Want people to be more open to feedback conversations? Here’s the secret.
What’s your biggest fear about having feedback conversations? Ah, of course. Getting an emotional reaction that crashes everything sideways.
So how can you help others be open to receiving your feedback and not get defensive, go silent, cry or get angry with you? The answer is as elusive as it is simple. The secret lies in one small word – trust. You have to gain their trust of your true intentions right at the start.
How? Well the bad news is that we humans have evolved over thousands of years to be innately expert at surviving. Our brains are hardwired to protect us. And our reptilian brains can be easily and instantly triggered to freeze or shut down in defense if we distrust someone’s intentions. It’s black and white for this part of our brain because to survive you have to be very decisive very quickly. Sabre toothed tiger? Jump into the water to save my life? Go!
And the good news? Well, because we know this, we can bypass this reaction right out of the gate instead of being oblivious to it or stepping over it. So how do we do that? How do we trigger “OK I trust you” (in their pre-frontal cortex) rather than “I don’t trust you!” (in their amygdala)? Here are five steps to safety and a great feedback conversation every time:
Prologue: Hold feedback conversations far more frequently. If people get used to receiving more feedback, their defenses will go down and they’ll expect it and be used to receiving it. If you only give feedback once or twice a year, the next feedback conversation is always the most difficult for both of you!

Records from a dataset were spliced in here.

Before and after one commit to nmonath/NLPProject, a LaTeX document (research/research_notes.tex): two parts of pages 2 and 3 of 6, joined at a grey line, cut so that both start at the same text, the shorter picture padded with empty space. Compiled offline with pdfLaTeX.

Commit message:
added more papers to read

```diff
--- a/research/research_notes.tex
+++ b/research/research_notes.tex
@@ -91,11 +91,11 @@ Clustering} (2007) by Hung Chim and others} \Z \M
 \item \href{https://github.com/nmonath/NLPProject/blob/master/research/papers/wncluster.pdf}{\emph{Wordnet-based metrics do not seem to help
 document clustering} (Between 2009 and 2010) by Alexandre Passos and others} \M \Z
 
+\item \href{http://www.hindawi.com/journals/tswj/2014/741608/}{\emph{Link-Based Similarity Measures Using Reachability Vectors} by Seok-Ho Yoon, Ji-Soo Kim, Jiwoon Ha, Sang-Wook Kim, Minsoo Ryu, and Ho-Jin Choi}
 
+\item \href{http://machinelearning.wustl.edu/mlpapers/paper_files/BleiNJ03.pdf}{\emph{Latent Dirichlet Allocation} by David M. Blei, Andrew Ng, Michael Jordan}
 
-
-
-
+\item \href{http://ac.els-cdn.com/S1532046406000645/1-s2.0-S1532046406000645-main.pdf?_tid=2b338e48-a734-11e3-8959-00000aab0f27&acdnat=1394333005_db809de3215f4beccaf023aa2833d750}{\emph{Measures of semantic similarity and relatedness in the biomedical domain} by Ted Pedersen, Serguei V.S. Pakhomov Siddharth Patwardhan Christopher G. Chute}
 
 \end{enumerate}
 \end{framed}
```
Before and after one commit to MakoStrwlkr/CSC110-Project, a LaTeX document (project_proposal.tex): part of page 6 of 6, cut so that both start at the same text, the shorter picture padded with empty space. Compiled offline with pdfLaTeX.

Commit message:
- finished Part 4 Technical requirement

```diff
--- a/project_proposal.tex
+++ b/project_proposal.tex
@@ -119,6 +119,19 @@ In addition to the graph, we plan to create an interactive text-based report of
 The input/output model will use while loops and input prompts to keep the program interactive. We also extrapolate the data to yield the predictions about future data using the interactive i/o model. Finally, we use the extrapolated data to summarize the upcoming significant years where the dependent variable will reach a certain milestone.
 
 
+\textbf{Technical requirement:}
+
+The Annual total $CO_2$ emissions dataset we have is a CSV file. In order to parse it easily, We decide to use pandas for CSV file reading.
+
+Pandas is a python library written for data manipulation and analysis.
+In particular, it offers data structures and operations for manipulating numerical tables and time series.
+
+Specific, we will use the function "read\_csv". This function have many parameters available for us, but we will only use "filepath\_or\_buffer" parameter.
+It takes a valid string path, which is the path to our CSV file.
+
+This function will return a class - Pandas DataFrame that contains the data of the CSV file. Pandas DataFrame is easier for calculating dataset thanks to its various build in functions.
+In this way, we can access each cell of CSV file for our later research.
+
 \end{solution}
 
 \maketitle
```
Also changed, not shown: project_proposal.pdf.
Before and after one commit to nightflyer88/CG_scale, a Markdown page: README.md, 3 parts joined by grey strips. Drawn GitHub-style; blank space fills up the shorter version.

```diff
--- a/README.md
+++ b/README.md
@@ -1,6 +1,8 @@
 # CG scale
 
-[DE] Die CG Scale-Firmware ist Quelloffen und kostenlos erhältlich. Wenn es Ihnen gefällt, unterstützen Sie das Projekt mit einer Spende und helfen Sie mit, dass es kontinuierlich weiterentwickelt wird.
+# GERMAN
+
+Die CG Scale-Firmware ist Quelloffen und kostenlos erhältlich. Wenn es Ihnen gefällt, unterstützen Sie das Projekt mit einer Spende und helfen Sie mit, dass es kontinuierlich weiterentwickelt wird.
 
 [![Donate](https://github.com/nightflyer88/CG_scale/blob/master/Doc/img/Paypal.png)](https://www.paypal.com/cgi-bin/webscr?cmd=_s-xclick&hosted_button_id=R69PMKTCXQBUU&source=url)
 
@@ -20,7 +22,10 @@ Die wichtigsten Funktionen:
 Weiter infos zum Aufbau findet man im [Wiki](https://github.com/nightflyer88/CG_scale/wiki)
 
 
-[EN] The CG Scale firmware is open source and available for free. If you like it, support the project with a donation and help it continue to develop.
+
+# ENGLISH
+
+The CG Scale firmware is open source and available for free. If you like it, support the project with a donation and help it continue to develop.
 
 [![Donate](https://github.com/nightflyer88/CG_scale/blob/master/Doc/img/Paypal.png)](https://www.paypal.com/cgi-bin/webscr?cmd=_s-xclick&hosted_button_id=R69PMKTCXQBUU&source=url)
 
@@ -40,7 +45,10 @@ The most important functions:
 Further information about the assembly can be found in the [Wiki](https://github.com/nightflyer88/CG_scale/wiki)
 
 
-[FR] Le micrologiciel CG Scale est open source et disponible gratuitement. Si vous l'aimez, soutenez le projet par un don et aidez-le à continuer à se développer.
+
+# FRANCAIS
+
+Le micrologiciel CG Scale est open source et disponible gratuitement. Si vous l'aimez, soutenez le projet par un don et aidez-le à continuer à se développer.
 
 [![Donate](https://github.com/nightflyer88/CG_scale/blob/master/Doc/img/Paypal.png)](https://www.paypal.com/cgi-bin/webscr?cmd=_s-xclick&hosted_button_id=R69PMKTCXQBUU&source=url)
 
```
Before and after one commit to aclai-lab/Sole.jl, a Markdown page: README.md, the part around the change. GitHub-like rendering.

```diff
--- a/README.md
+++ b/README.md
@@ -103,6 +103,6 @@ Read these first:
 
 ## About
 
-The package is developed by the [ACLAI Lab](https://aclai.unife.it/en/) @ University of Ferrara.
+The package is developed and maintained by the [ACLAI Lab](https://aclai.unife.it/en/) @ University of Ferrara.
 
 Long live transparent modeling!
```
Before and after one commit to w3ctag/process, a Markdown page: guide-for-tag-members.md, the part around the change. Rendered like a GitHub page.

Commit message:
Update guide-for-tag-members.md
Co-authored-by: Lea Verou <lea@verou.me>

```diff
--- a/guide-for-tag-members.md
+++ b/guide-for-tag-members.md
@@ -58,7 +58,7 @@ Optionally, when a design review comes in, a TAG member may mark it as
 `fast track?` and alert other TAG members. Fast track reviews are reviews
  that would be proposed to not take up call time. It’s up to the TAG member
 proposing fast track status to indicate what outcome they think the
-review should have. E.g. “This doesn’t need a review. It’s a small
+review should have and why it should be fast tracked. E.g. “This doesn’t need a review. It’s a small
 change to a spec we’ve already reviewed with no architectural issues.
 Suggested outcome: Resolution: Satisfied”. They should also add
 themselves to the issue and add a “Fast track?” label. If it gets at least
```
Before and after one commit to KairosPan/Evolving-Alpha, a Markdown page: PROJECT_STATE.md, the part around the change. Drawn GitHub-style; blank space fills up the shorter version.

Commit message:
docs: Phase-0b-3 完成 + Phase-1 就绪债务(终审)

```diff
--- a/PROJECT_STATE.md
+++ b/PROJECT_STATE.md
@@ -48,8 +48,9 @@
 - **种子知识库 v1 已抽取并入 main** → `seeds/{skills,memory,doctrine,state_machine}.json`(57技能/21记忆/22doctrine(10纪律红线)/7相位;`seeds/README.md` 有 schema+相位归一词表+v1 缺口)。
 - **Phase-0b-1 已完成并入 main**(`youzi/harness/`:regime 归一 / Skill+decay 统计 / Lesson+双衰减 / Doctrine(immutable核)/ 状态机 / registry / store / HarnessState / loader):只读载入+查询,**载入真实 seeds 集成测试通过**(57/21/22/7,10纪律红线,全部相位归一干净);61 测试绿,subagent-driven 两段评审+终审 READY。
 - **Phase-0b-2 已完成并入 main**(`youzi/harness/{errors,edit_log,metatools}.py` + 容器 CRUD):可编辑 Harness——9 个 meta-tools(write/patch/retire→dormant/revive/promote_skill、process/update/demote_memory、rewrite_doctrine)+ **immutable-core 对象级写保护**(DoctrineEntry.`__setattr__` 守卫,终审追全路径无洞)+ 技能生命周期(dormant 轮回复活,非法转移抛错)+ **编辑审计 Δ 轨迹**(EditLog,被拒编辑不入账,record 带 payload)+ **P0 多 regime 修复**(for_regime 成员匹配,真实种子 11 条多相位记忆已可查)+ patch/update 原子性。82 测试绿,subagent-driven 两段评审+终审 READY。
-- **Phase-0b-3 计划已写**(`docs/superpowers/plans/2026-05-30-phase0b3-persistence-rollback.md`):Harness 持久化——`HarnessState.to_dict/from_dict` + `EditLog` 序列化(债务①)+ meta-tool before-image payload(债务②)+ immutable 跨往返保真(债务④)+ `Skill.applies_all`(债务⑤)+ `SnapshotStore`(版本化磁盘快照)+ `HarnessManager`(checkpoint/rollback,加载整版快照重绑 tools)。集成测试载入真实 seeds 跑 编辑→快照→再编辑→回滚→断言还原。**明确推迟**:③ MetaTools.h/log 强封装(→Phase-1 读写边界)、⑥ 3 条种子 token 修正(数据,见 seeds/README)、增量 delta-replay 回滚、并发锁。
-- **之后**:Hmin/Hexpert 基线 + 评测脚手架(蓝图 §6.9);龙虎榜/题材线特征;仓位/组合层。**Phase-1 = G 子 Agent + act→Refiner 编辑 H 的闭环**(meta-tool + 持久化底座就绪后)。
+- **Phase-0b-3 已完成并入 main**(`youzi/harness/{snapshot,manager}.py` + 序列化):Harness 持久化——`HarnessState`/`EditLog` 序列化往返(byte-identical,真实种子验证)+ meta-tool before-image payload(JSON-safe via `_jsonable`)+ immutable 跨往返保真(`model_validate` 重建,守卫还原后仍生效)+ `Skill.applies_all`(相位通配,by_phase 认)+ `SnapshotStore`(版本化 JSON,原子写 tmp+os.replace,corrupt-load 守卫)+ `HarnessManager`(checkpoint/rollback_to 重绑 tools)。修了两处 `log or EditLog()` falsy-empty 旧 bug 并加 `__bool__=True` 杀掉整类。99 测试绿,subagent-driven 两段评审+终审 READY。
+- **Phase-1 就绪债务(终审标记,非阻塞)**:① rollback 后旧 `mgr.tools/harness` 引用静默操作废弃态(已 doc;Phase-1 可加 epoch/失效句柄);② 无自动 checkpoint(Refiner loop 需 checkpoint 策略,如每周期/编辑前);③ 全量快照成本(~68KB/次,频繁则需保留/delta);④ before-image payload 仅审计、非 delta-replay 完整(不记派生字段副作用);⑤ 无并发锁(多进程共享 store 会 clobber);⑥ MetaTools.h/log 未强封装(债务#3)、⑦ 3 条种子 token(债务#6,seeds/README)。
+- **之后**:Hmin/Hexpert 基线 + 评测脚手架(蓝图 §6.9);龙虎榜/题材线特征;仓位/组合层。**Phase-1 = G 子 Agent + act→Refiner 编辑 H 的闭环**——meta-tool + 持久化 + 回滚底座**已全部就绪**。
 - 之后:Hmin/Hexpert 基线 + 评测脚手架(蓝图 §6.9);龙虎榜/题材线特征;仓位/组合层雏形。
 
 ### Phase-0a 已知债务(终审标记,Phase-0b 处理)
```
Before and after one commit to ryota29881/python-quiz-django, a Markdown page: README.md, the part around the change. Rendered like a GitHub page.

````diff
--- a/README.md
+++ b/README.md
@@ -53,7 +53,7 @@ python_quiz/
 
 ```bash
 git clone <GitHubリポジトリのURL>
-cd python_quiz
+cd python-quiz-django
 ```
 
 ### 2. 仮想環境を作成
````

OK let’s assume you don’t give feedback that often. How do you start to trigger trust rather than distrust?
Step 1: Get clear in your mind about your intentions with them overall as an employee. You need to be black and white when it comes to keeping people or letting them go. If you have a poor performer, make a decision. Do you let them go or keep them? If you have to let them go, be intentional about that. If they are a keeper, be intentional about that. Be intentional about coaching and developing them and giving them feedback to learn and improve. Don’t sit on the fence because a lack of clarity in your mind will show up in your feedback.
Step 2: Make your purpose and intention for the conversation crystal clear. Show that you care about their success and want to support them. Feedback is an opportunity for people to learn how others experience them and how they are doing. It’s also a key opportunity for you to coach and develop them. Here’s an example of what to say: “Paul, I’d like to chat about the meeting this morning and how you think it went. I want to hear your thoughts and I’d like to share mine. I think there’s a great opportunity for you to gain more respect from others on the team and I want to help you because you deserve it, I care about your success and I think you can go far in this company. How does that sound?”
Step 3: Ask questions and listen to their answers. Start to ask questions early on before you talk too much. Avoid getting stuck in telling mode. A great feedback conversation is a two-way dialogue
where it’s safe and comfortable for the other person to share their perspectives on what happened. Speak what you want to happen. For example, “I want this to be very much a two way conversation Paul. I’m interested in your views and what the opportunity for you could be. I don’t want to dominate this chat and I want to make it safe and comfortable for you. How can I do that?”
Step 4: Place your feedback in the broader context of how they’re doing overall. Context is critical. It’s the big picture answer to “How am I really doing?” Feedback often doesn’t paint this and just focuses on the recency effect of performance that needs some correction. Imagine your employee’s performance as a quilt. Most of the patches are shining with skills, qualities, behavior and potential. However a few patches may need some work. Describe the full picture to let them know exactly where they stand and how big a deal this feedback conversation is. Place the conversation into that context. You’d be surprised how many people, no matter how great their performance is, come into a feedback conversation afraid they will lose their job.
For example, “Paul I think your performance is really good overall. The quality of your work is very good and you’ve been an excellent addition to the team. And (never use “but”!) I think we need to work on a couple of behaviors that are showing up and impacting the team in a way that isn’t helpful. It’s not a major issue and in my view it deserves some of your attention. And I’m here to help because I know you want to do a great job here. Do you have any questions about how big a deal this conversation is?”
Step 5: Ask more questions! (Did you forget already?) A feedback conversation is a golden opportunity ask questions and listen to their views with an open mind. We guarantee you don’t know their side of the story completely, nor their true intentions. Seek to understand their perspective before you share yours. Be willing to change your opinion based on what you hear. This creates safety for them to speak and continues to build trust and prevents their brain from shutting down and them not hearing a word your saying. For example, “Paul, I’d like to hear your thoughts about the meeting this morning. How do you think it went?” Then perhaps, “How do you think Susan felt when you made those comments about her report?”
At this point you have created enough trust and safety and the dialogue has started. You’ve prevented their brain from shifting to fight or flight and you’re on the way to a great feedback conversation. Hopefully the first of many for both of you!